The two attorney’s above are a study in contrast, a stark contrast. Alex Levay on the left, Lorrie Sinclair on the right. They are connected by one case, the case of Bruce McLaughlin. Levay exonerated McLaughlin, while Sinclair sought to keep McLaughlin imprisoned. Levay’s work in the case was brilliant. It included finding evidence that was not presented during the original trial and presenting the theory of Child Suggestibility during the retrial. Sinclair’s position on the case was of a somewhat differ nature. One could say, it was to maintain the status quo regardless of the truth.
Ask yourself, who do you want to be a judge. Who would you prefer to hear your case. These are questions that must be asked when selecting a judge. Do you want Lorrie Sinclair who attempted to send an innocent man back to prison. The good news is the Levay is the official candidate for the current Judicial Vacancy. The following article describes possible budget concerns which may suspend Mr. Levay’s appointment. However, I am encouraged by the following statement in the article.
“Levay, who was overwhelming endorsed for the judgeship by the Loudoun Bar Association, traveled to Richmond last week to meet with legislators who are expected to vote on the appointment—if a position is funded—within the next few weeks. If the budget amendment is approved, the seat could be filled on July 1.”
It is good news that Levay was overwhelmingly endorsed by the Bar, it is a somber fact that that Sinclair was the bar’s choice after Levay; this is concerning. It may be a few years before there is another Judicial vacancy in Loudoun. It is possible that Sinclair will be a candidate when there is a future vacancy. We have to remain vigilant , it would be tremendously bad if Sinclair would ever be selected as a judge.

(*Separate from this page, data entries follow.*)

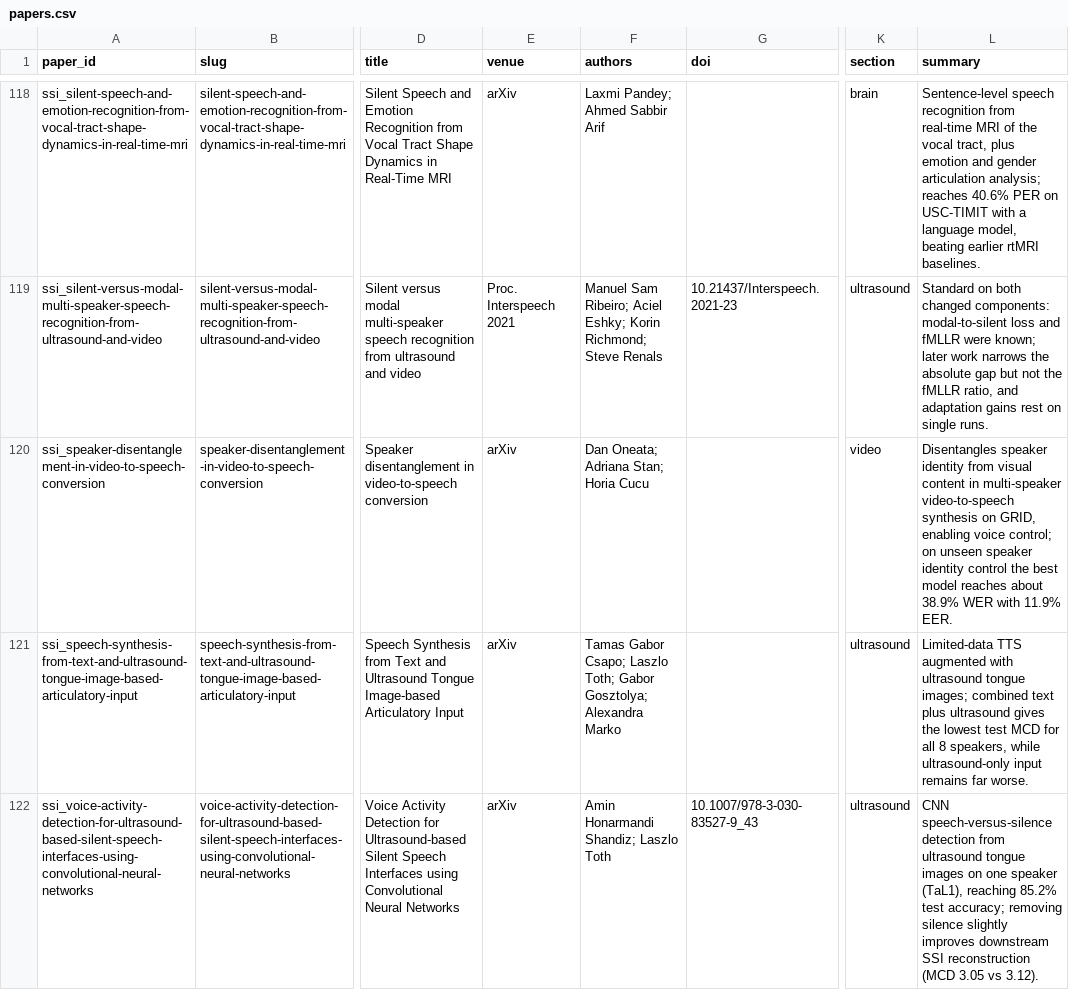
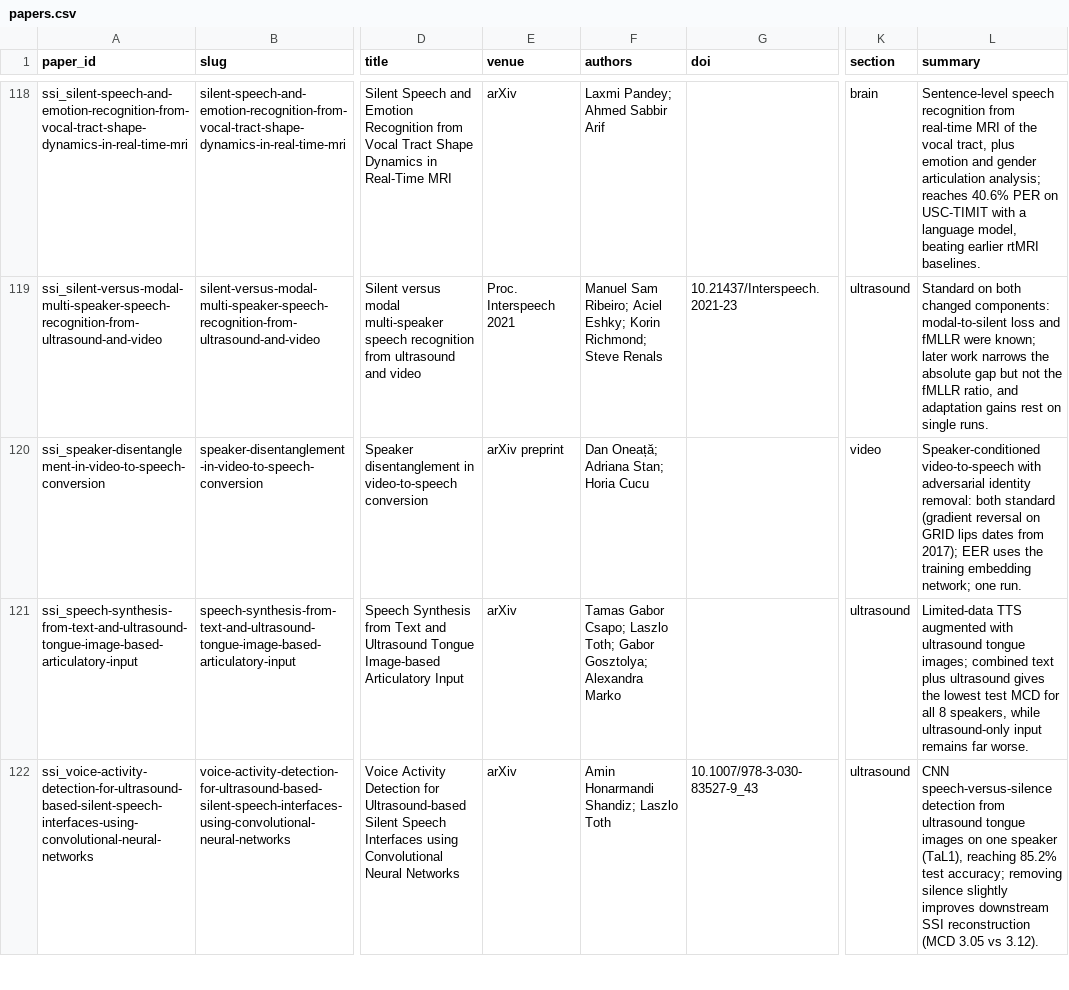
Before and after one commit to supernaiter/silent-speech-review, a CSV file: data/papers.csv, drawn as a sheet; only a part is shown, gaps mark what is left out; the diff names each change by its address in the sheet, - before the commit and + after, or states it on an @@ line.

```diff
--- a/data/papers.csv
+++ b/data/papers.csv
-E120 (venue): arXiv
+E120 (venue): arXiv preprint
-F120 (authors): Dan Oneata; Adriana Stan; Horia Cucu
+F120 (authors): Dan Oneață; Adriana Stan; Horia Cucu
-L120 (summary): Disentangles speaker identity from visual content in multi-speaker video-to-speech synthesis on GRID, enabling voice control; on unseen speaker identity control the best model reaches about 38.9% WER with 11.9% EER.
+L120 (summary): Speaker-conditioned video-to-speech with adversarial identity removal: both standard (gradient reversal on GRID lips dates from 2017); EER uses the training embedding network; one run.
```
Also changed, not shown: 26 other files.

Levay needs to be selected as a Judge, he understands discovery and its importance. He understands what a fair trial is. He understands junk science testimony and how to recognize it, Keep in mind, if Lorrie Sinclair had her way an innocent would have been sent back to prison,